“And what really pisses me off is that people don’t call you back,” he said in a tone that was a mix of frustration, anger and depression.

My heart went out to him. It’s a situation that many people in our country, and the world, know all too well.  I wondered if I would show the same courage he’s shown during these difficult times.

What struck me very clearly is that the situation will change despite what we may believe to the contrary. It will change. But in the meantime…

I was looking for a lesson in this. Perhaps it is this: We cannot let a letter of rejection—or not getting a job after applying for one or dozens—determine who we are. Human nature tries to connect a “no” answer to “I’m not worthy. I’m not good enough. I’ll never get out of this hole I’m in.” Truth is, the “no” is just a “no.” It doesn’t change our character, who we strive to be, what we love or who loves us. It is simply a statement that “somehow, the job and I don’t fit.”
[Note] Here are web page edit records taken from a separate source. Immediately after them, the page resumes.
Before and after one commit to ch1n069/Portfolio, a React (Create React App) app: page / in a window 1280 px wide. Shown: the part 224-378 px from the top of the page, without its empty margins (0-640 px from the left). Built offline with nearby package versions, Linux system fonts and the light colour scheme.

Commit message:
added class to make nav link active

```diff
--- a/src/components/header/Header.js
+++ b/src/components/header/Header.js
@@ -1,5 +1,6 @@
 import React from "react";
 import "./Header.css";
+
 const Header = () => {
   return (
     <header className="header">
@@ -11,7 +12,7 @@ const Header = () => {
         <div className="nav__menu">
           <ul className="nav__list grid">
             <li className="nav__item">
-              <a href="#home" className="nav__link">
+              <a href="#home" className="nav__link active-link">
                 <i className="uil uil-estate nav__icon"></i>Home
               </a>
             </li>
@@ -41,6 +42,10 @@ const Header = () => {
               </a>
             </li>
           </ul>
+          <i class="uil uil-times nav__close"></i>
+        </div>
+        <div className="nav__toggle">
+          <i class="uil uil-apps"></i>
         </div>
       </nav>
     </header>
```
It could be argued that we’re not qualified, we’re the wrong age, we’re not pretty enough. But all that matters little. And it’s pointless to try to connect dots that just aren’t to be connected.

I don’t mean to imply that we shouldn’t honestly (but gently) look for ways to better ourselves. There’s certain value in self-assessment and improvement. It takes persistence, that’s for sure.
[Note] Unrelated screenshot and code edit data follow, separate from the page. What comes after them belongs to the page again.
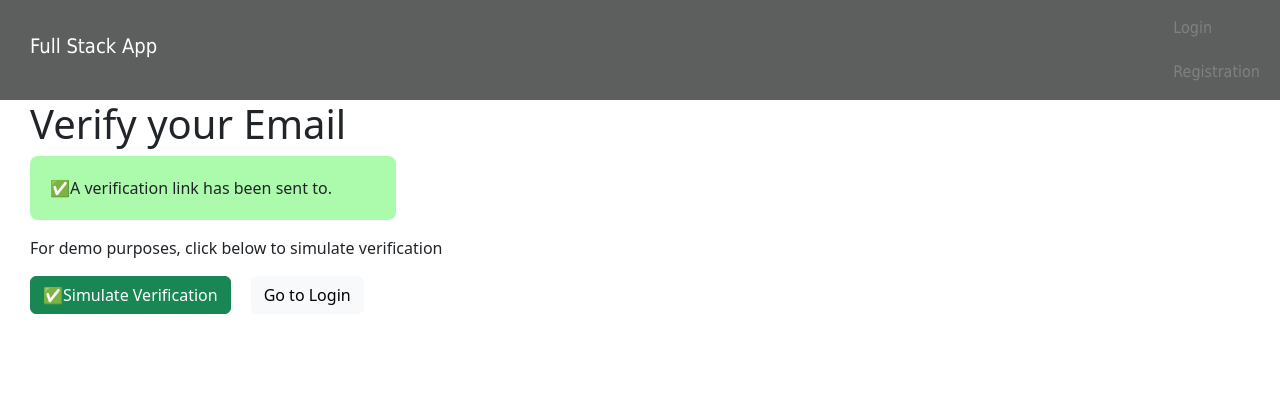
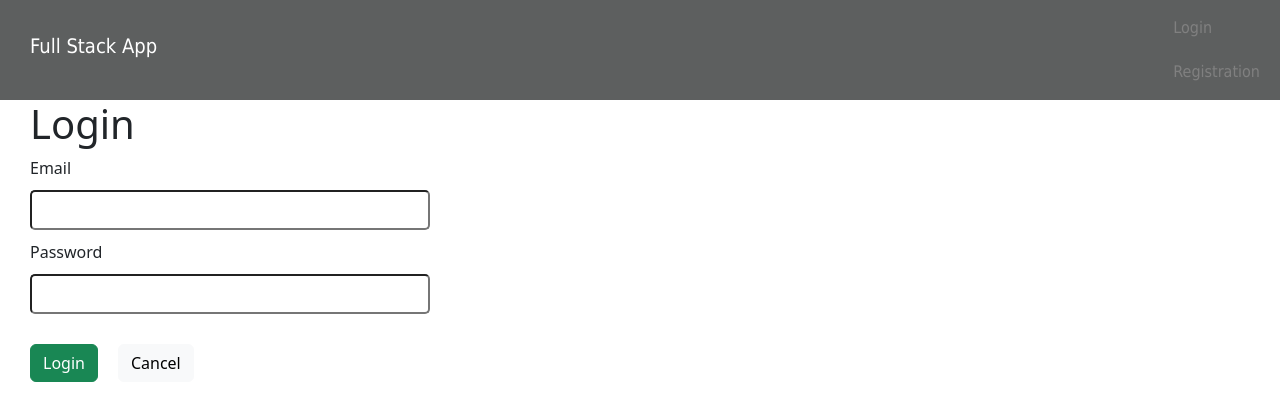
Before and after one commit to renejamesaleonar27-ops/fullstack-prototype-Aleonar, a plain HTML site: page index.html in a window 1280 px wide. Drawn offline with nearby package versions, Linux system fonts and the light colour scheme.

Commit message:
Added Login Page

```diff
--- a/index.html
+++ b/index.html
@@ -78,6 +78,27 @@
                 <button type="button" class="btn btn-light">Go to Login</button>
             </div>
         </section>
+
+        <!-- LOG IN -->
+
+        <section class="login">
+            <h1>Login</h1>
+            <form action="">
+                <div class="input">
+                <div class="input">
+                    <label for="lastname">Email</label>
+                    <input type="email" id="email">
+                </div>
+                 <div class="input">
+                    <label for="password">Password</label>
+                    <input type="password" id="password">
+                </div>
+                <div class="actions">
+                   <button type="button" class="btn btn-success">Login</button>
+                    <button type="button" class="btn btn-light">Cancel</button>
+                </div>
+            </form>
+        </section>
     </main>
 
     <script src="script.js"></script>
--- a/style.css
+++ b/style.css
@@ -3,7 +3,7 @@
     margin: 0;
     box-sizing: border-box;
 }
-
+/* NAVIGATION TAB */
 nav{
    height: 100px;
    width: 100%;
@@ -70,16 +70,19 @@ form{
 .input{
     display: flex;
     flex-direction: column;
+    gap: 10px;
 }
 form input{
     height: 40px;
     border-radius: 5px;
     padding: 5px;
     font-size: 20px;
+
 }
 .actions{
     display: flex;
     gap: 20px;
+    margin-top: 20px;
 }
 /* HOME */
  .home{
@@ -91,7 +94,7 @@ form input{
 
 /* EMAIL */
 .email{
-
+display: none;
 }
 .email-txt{
     padding: 20px;
@@ -99,3 +102,4 @@ form input{
     background-color: rgb(172, 250, 172);
     border-radius: 8px;
 }
+/* LOGIN  */
```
I’m reminded of a question someone asked about breaking rocks with a sledge hammer: Which blow cracked the rock? The answer is “the last one” according to those who engage in such thinking. But not so quick.

Doesn’t each swing of the hammer, each blow to the rock, lead to the end result? Doesn’t each blow matter in some, sometimes imperceptible, way? We don’t need to know exactly how, we just need to keep swinging.

Several years ago, I was visiting some friends and in their bathroom, strategically posted near the mirror, was this reminder: “You are strong. You are smart. You are beautiful. I believe in you.” Yet, how easy it is to focus on what we perceive ourselves not to be. “I’m just not ____ enough,” the thinking goes as we fill in the blank with our shortcomings.

The truth is, we’re stronger than we think we are. Sometimes it takes a gentle reminder.